» Task brief
The line containing "Also changed, not shown: 100" marks the end; copy exactly all lines from the start of the material up to and including it.

» Data supplied

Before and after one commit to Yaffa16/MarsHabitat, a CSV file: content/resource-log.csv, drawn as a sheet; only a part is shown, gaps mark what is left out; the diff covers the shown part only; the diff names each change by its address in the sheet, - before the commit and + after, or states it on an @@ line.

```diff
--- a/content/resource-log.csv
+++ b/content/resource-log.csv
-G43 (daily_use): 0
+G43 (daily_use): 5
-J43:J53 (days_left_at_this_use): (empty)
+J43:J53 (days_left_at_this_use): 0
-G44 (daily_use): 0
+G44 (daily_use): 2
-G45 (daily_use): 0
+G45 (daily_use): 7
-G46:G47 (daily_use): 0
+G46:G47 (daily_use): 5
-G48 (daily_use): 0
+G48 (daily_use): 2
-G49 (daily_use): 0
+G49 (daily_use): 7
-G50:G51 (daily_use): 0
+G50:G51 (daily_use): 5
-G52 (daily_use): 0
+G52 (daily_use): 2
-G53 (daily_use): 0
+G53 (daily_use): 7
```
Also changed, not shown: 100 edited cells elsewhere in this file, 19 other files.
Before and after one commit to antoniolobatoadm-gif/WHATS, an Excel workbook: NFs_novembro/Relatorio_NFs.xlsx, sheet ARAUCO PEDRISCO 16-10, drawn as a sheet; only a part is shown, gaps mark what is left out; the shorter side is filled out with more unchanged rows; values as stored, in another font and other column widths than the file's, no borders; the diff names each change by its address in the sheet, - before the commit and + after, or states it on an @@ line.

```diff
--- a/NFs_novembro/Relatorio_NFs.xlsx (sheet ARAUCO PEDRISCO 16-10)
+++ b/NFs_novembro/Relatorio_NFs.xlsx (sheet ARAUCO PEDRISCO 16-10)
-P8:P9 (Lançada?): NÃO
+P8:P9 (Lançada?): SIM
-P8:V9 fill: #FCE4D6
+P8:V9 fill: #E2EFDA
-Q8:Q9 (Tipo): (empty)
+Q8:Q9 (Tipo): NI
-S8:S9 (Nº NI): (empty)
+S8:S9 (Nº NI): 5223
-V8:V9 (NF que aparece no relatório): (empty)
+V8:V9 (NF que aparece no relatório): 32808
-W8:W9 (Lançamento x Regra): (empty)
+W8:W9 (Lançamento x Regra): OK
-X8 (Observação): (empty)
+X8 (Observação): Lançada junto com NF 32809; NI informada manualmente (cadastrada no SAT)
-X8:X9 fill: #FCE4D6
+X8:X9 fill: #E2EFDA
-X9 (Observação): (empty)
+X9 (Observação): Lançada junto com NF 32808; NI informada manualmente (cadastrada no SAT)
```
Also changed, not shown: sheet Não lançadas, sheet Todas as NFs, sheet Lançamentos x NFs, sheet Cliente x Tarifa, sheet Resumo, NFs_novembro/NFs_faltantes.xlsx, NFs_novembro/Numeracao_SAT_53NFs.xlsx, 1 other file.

» Response to the task
Before and after one commit to Yaffa16/MarsHabitat, a CSV file: content/resource-log.csv, drawn as a sheet; only a part is shown, gaps mark what is left out; the diff covers the shown part only; the diff names each change by its address in the sheet, - before the commit and + after, or states it on an @@ line.

```diff
--- a/content/resource-log.csv
+++ b/content/resource-log.csv
-G43 (daily_use): 0
+G43 (daily_use): 5
-J43:J53 (days_left_at_this_use): (empty)
+J43:J53 (days_left_at_this_use): 0
-G44 (daily_use): 0
+G44 (daily_use): 2
-G45 (daily_use): 0
+G45 (daily_use): 7
-G46:G47 (daily_use): 0
+G46:G47 (daily_use): 5
-G48 (daily_use): 0
+G48 (daily_use): 2
-G49 (daily_use): 0
+G49 (daily_use): 7
-G50:G51 (daily_use): 0
+G50:G51 (daily_use): 5
-G52 (daily_use): 0
+G52 (daily_use): 2
-G53 (daily_use): 0
+G53 (daily_use): 7
```
Also changed, not shown: 100 edited cells elsewhere in this file, 19 other files.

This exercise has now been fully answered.